:: WORK TASK ::
Output the full listing exactly as written, with no pictures in it.

:: DATA RECORDS ::

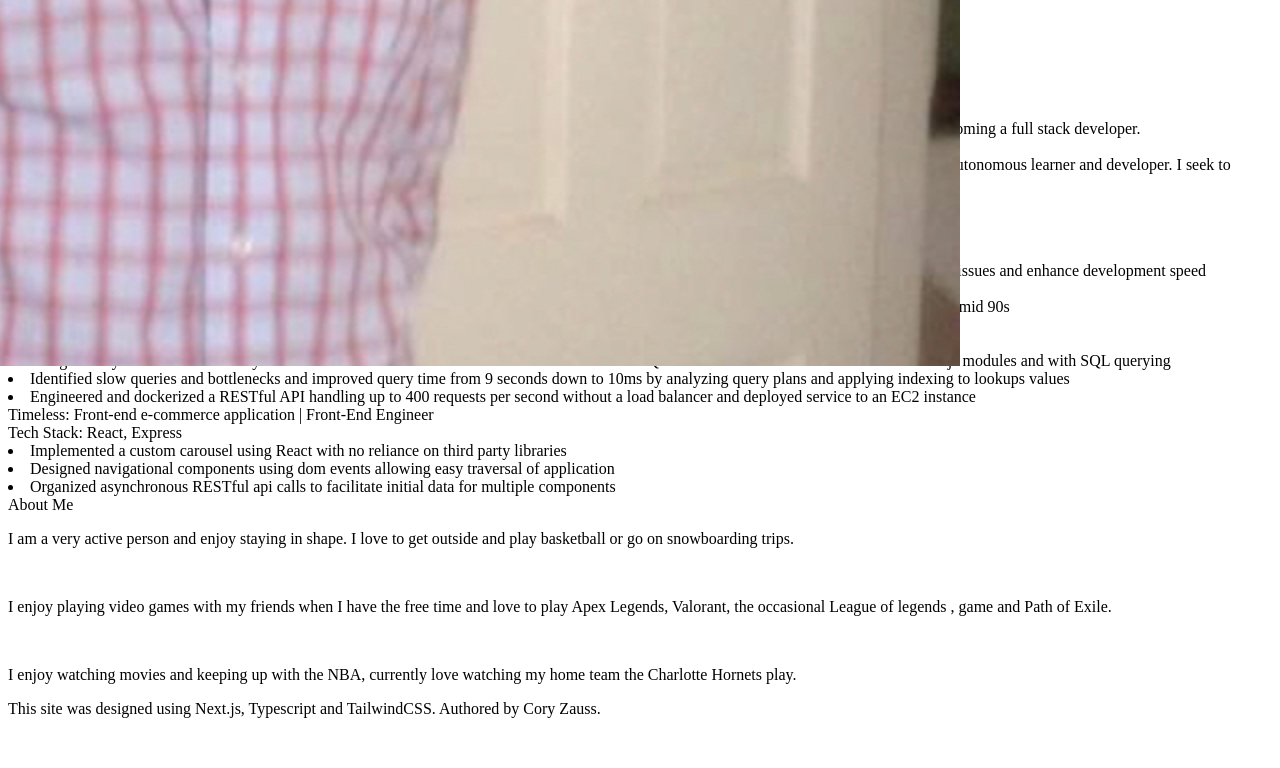
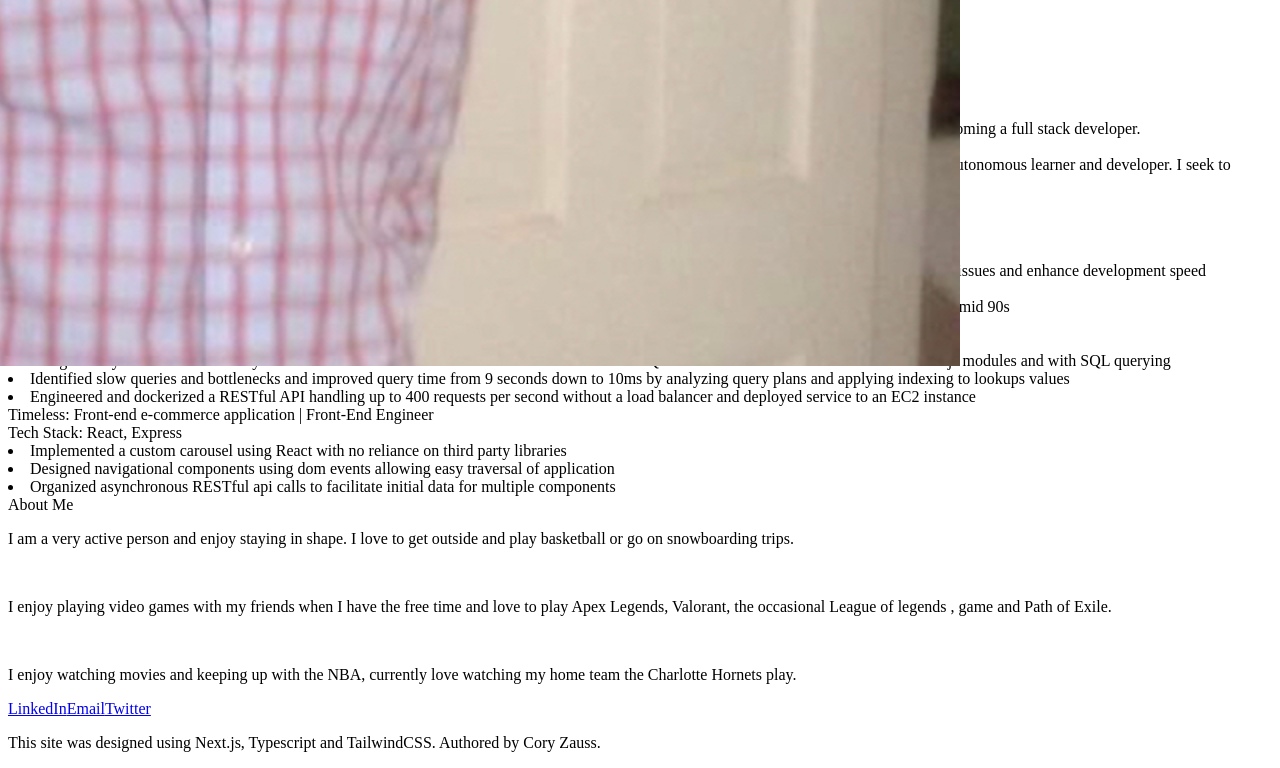
Before and after one commit to CoryZauss/CoryZauss.github.io, a Next.js app: page / in a window 1280 px wide. Shown: the part 1134-1902 px from the top of the page. Before the commit the page ends 1868 px from the top, so only its background shows below. Built offline with nearby package versions, Linux system fonts and the light colour scheme.

Commit message:
some contact info and progress bar adjust

```diff
--- a/src/components/Nav.tsx
+++ b/src/components/Nav.tsx
@@ -4,7 +4,7 @@ import { motion } from "framer-motion";
 const Nav: NextPage = () => {
   return (
     <>
-      <div className="fixed inset-x-0 top-0 left-0 right-0 z-50 flex-row py-5 text-5xl font-medium transition-colors duration-300 border-b border-transparent ease backdrop-blur-xl sm:text-6xl md:text-7xl xl:text-7xl 2xl:text-8xl">
+      <div className="fixed inset-x-0 top-0 left-0 right-0 z-50 flex-row py-5 text-5xl font-medium transition-colors duration-300 border-b border-transparent ease backdrop-blur-xl sm:text-6xl md:text-7xl xl:text-7xl 2xl:text-7xl">
         <motion.div
           initial={{ y: 1000 }}
           animate={{
--- a/src/components/ProgressBar.tsx
+++ b/src/components/ProgressBar.tsx
@@ -10,8 +10,11 @@ const ProgressBar: NextPage<Props> = ({ offsety }) => {
   useEffect(() => {
     //calculate % of page scrolled thru and set to barlength
     const docHeight = window.document.body.offsetHeight
-    const percent = 100 - (offsety / docHeight * 122)
-    setBarLength(`${percent}%`)
+    // progress bar starts related to screen size
+    const windowHeightPercent = window.innerHeight / docHeight * 100;
+    console.log(windowHeightPercent)
+    const percent = 100 - (offsety / docHeight * 100)
+    setBarLength(`${percent - windowHeightPercent}%`)
   }, [offsety])
 
   return (
--- a/src/components/Projects.tsx
+++ b/src/components/Projects.tsx
@@ -4,10 +4,7 @@ import { motion, useCycle } from "framer-motion";
 const Projects: NextPage = () => {
   return (
     <>
-
       <div>
-
-
         <motion.div
           className="w-10/12 p-8 mb-16 ml-auto mr-8 border-2 sm:text-2xl rounded-3xl bg-darkfoam h-max lg:text-3xl md:text-2xl xl:text-3xl lg:mr-auto lg:w-8/12"
           whileHover={{
@@ -20,12 +17,12 @@ const Projects: NextPage = () => {
             },
           }}
         >
-          <a className="mb-3 lg:mb-10">
+          <a className="mb-3 font-bold lg:mb-10">
             Hitch: Ride-share application | Full Stack Engineer
           </a>
           <br></br>
           <a className="mb-3">
-            Tech Stack: FireBase | Express | React Router| CSS | Material-UI|
+            Tech Stack: FireBase | Express | React Router | CSS | Material-UI |
             Node.js
           </a>{" "}
           <li className="mb-3">
@@ -57,7 +54,7 @@ const Projects: NextPage = () => {
           }}
         >
           <a className="mb-3"></a>
-          <a className="mb-3">
+          <a className="mb-3 font-bold">
             Timeless: Restful API and Database for a front end shopping
             application | Systems Design Engineer{" "}
           </a>
@@ -95,7 +92,7 @@ const Projects: NextPage = () => {
           }}
         >
           <a className="mb-3"></a>
-          <a className="mb-3">
+          <a className="mb-3 font-bold">
             Timeless: Front-end e-commerce application | Front-End Engineer
           </a>
           <br></br>
--- a/src/pages/index.tsx
+++ b/src/pages/index.tsx
@@ -55,7 +55,30 @@ const Home: NextPage = () => {
           <Personal />
         </FadeInWhenVisible>
       </div>
-      <div className="flex items-end justify-center h-screen mt-auto mb-10 text-center align-bottom">
+      <motion.div className="flex flex-col content-end mt-auto mb-10 text-2xl text-center align-bottom h-max pt-44">
+        <motion.a
+          href="https://www.linkedin.com/in/coryzauss/"
+          target="_blank"
+          whileHover={{ scale: 2, textShadow: "0px 0px 8px rgb(255,255,255)" }}
+        >
+          LinkedIn
+        </motion.a>
+        <motion.a
+          href="mailto: cory.classic@gmail.com"
+          target="_blank"
+          whileHover={{ scale: 2, textShadow: "0px 0px 8px rgb(255,255,255)" }}
+        >
+          Email
+        </motion.a>
+        <motion.a
+          href="https://twitter.com/CoryZaussDev"
+          target="_blank"
+          whileHover={{ scale: 2, textShadow: "0px 0px 8px rgb(255,255,255)" }}
+        >
+          Twitter
+        </motion.a>
+      </motion.div>
+      <div className="flex items-end justify-center mt-auto mb-10 text-center align-bottom h-max">
         <p>
           This site was designed using Next.js, Typescript and TailwindCSS.
           Authored by Cory Zauss.
```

:: THE ANSWER ::
Before and after one commit to CoryZauss/CoryZauss.github.io, a Next.js app: page / in a window 1280 px wide. Shown: the part 1134-1902 px from the top of the page. Before the commit the page ends 1868 px from the top, so only its background shows below. Built offline with nearby package versions, Linux system fonts and the light colour scheme.

Commit message:
some contact info and progress bar adjust

```diff
--- a/src/components/Nav.tsx
+++ b/src/components/Nav.tsx
@@ -4,7 +4,7 @@ import { motion } from "framer-motion";
 const Nav: NextPage = () => {
   return (
     <>
-      <div className="fixed inset-x-0 top-0 left-0 right-0 z-50 flex-row py-5 text-5xl font-medium transition-colors duration-300 border-b border-transparent ease backdrop-blur-xl sm:text-6xl md:text-7xl xl:text-7xl 2xl:text-8xl">
+      <div className="fixed inset-x-0 top-0 left-0 right-0 z-50 flex-row py-5 text-5xl font-medium transition-colors duration-300 border-b border-transparent ease backdrop-blur-xl sm:text-6xl md:text-7xl xl:text-7xl 2xl:text-7xl">
         <motion.div
           initial={{ y: 1000 }}
           animate={{
--- a/src/components/ProgressBar.tsx
+++ b/src/components/ProgressBar.tsx
@@ -10,8 +10,11 @@ const ProgressBar: NextPage<Props> = ({ offsety }) => {
   useEffect(() => {
     //calculate % of page scrolled thru and set to barlength
     const docHeight = window.document.body.offsetHeight
-    const percent = 100 - (offsety / docHeight * 122)
-    setBarLength(`${percent}%`)
+    // progress bar starts related to screen size
+    const windowHeightPercent = window.innerHeight / docHeight * 100;
+    console.log(windowHeightPercent)
+    const percent = 100 - (offsety / docHeight * 100)
+    setBarLength(`${percent - windowHeightPercent}%`)
   }, [offsety])
 
   return (
--- a/src/components/Projects.tsx
+++ b/src/components/Projects.tsx
@@ -4,10 +4,7 @@ import { motion, useCycle } from "framer-motion";
 const Projects: NextPage = () => {
   return (
     <>
-
       <div>
-
-
         <motion.div
           className="w-10/12 p-8 mb-16 ml-auto mr-8 border-2 sm:text-2xl rounded-3xl bg-darkfoam h-max lg:text-3xl md:text-2xl xl:text-3xl lg:mr-auto lg:w-8/12"
           whileHover={{
@@ -20,12 +17,12 @@ const Projects: NextPage = () => {
             },
           }}
         >
-          <a className="mb-3 lg:mb-10">
+          <a className="mb-3 font-bold lg:mb-10">
             Hitch: Ride-share application | Full Stack Engineer
           </a>
           <br></br>
           <a className="mb-3">
-            Tech Stack: FireBase | Express | React Router| CSS | Material-UI|
+            Tech Stack: FireBase | Express | React Router | CSS | Material-UI |
             Node.js
           </a>{" "}
           <li className="mb-3">
@@ -57,7 +54,7 @@ const Projects: NextPage = () => {
           }}
         >
           <a className="mb-3"></a>
-          <a className="mb-3">
+          <a className="mb-3 font-bold">
             Timeless: Restful API and Database for a front end shopping
             application | Systems Design Engineer{" "}
           </a>
@@ -95,7 +92,7 @@ const Projects: NextPage = () => {
           }}
         >
           <a className="mb-3"></a>
-          <a className="mb-3">
+          <a className="mb-3 font-bold">
             Timeless: Front-end e-commerce application | Front-End Engineer
           </a>
           <br></br>
--- a/src/pages/index.tsx
+++ b/src/pages/index.tsx
@@ -55,7 +55,30 @@ const Home: NextPage = () => {
           <Personal />
         </FadeInWhenVisible>
       </div>
-      <div className="flex items-end justify-center h-screen mt-auto mb-10 text-center align-bottom">
+      <motion.div className="flex flex-col content-end mt-auto mb-10 text-2xl text-center align-bottom h-max pt-44">
+        <motion.a
+          href="https://www.linkedin.com/in/coryzauss/"
+          target="_blank"
+          whileHover={{ scale: 2, textShadow: "0px 0px 8px rgb(255,255,255)" }}
+        >
+          LinkedIn
+        </motion.a>
+        <motion.a
+          href="mailto: cory.classic@gmail.com"
+          target="_blank"
+          whileHover={{ scale: 2, textShadow: "0px 0px 8px rgb(255,255,255)" }}
+        >
+          Email
+        </motion.a>
+        <motion.a
+          href="https://twitter.com/CoryZaussDev"
+          target="_blank"
+          whileHover={{ scale: 2, textShadow: "0px 0px 8px rgb(255,255,255)" }}
+        >
+          Twitter
+        </motion.a>
+      </motion.div>
+      <div className="flex items-end justify-center mt-auto mb-10 text-center align-bottom h-max">
         <p>
           This site was designed using Next.js, Typescript and TailwindCSS.
           Authored by Cory Zauss.
```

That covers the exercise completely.